- **Material supplied**:
------------

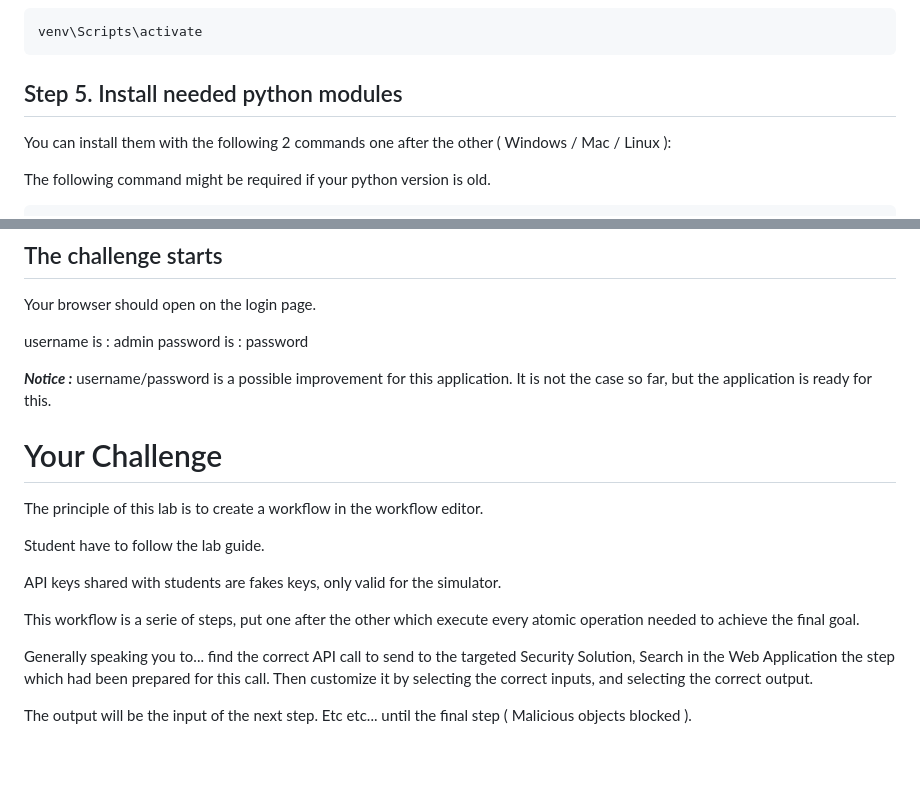
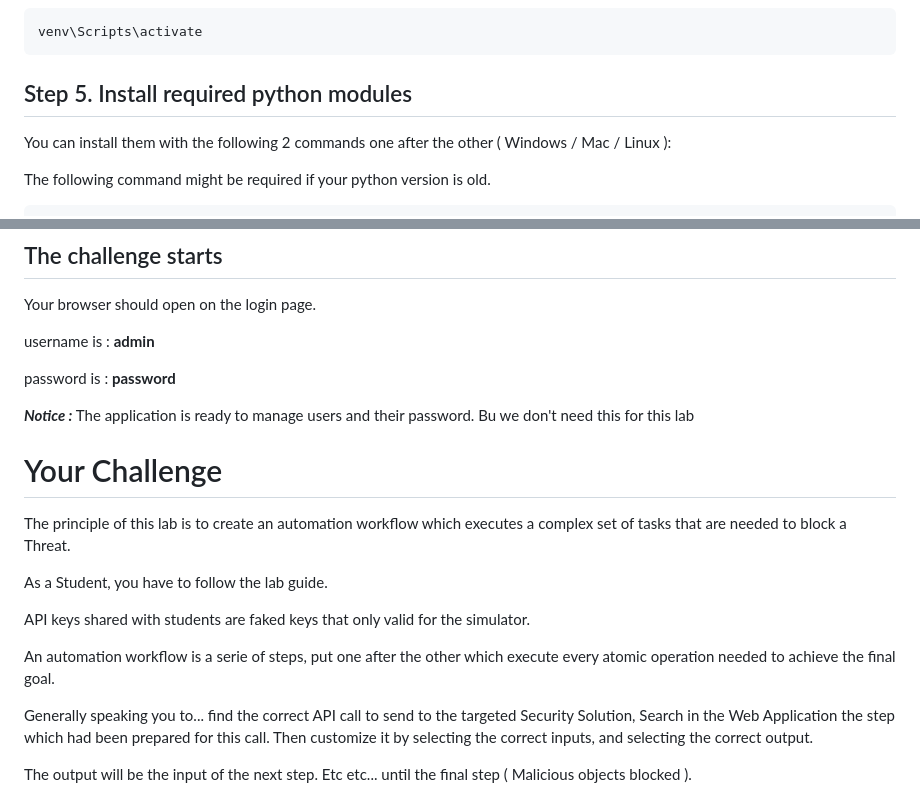
Before and after one commit to pcardotatgit/automation_lab_web_app_LIGHT, a Markdown page: README.md, 2 parts joined by grey strips. GitHub-like rendering; blank space fills up the shorter version.

```diff
--- a/README.md
+++ b/README.md
@@ -117,7 +117,7 @@ And then move to the next step : Activate the virtual environment.
 
     venv\Scripts\activate
 
-## Step 5. Install needed python modules
+## Step 5. Install required python modules
 
 You can install them with the following 2 commands one after the other ( Windows / Mac / Linux ):
 
@@ -170,20 +170,21 @@ Authorize this
 
 Your browser should open on the login page.
 
-username is : admin
-password is : password
+username is : **admin**
 
-***Notice :*** username/password is a possible improvement for this application. It is not the case so far, but the application is ready for this.
+password is : **password**
+
+***Notice :*** The application is ready to manage users and their password.  Bu we don't need this for this lab
 
 # Your Challenge
 
-The principle of this lab is to create a workflow in the workflow editor.
+The principle of this lab is to create an automation workflow which executes a complex set of tasks that are needed to block a Threat.
 
-Student have to follow the lab guide.
+As a Student, you have to follow the lab guide.
 
-API keys shared with students are fakes keys, only valid for the simulator.
+API keys shared with students are faked keys that only valid for the simulator.
 
-This workflow is a serie of steps, put one after the other which execute every atomic operation needed to achieve the final goal.
+An automation workflow is a serie of steps, put one after the other which execute every atomic operation needed to achieve the final goal.
 
 Generally speaking you to... find the correct API call to send to the targeted Security Solution, Search in the Web Application the step which had been prepared for this call. Then customize it by selecting the correct inputs, and selecting the correct output.
 
```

------------

- **What the task asks**: Produce an exact copy of every line above, with the images left out.

- **Task output**:
Before and after one commit to pcardotatgit/automation_lab_web_app_LIGHT, a Markdown page: README.md, 2 parts joined by grey strips. GitHub-like rendering; blank space fills up the shorter version.

```diff
--- a/README.md
+++ b/README.md
@@ -117,7 +117,7 @@ And then move to the next step : Activate the virtual environment.
 
     venv\Scripts\activate
 
-## Step 5. Install needed python modules
+## Step 5. Install required python modules
 
 You can install them with the following 2 commands one after the other ( Windows / Mac / Linux ):
 
@@ -170,20 +170,21 @@ Authorize this
 
 Your browser should open on the login page.
 
-username is : admin
-password is : password
+username is : **admin**
 
-***Notice :*** username/password is a possible improvement for this application. It is not the case so far, but the application is ready for this.
+password is : **password**
+
+***Notice :*** The application is ready to manage users and their password.  Bu we don't need this for this lab
 
 # Your Challenge
 
-The principle of this lab is to create a workflow in the workflow editor.
+The principle of this lab is to create an automation workflow which executes a complex set of tasks that are needed to block a Threat.
 
-Student have to follow the lab guide.
+As a Student, you have to follow the lab guide.
 
-API keys shared with students are fakes keys, only valid for the simulator.
+API keys shared with students are faked keys that only valid for the simulator.
 
-This workflow is a serie of steps, put one after the other which execute every atomic operation needed to achieve the final goal.
+An automation workflow is a serie of steps, put one after the other which execute every atomic operation needed to achieve the final goal.
 
 Generally speaking you to... find the correct API call to send to the targeted Security Solution, Search in the Web Application the step which had been prepared for this call. Then customize it by selecting the correct inputs, and selecting the correct output.
 
```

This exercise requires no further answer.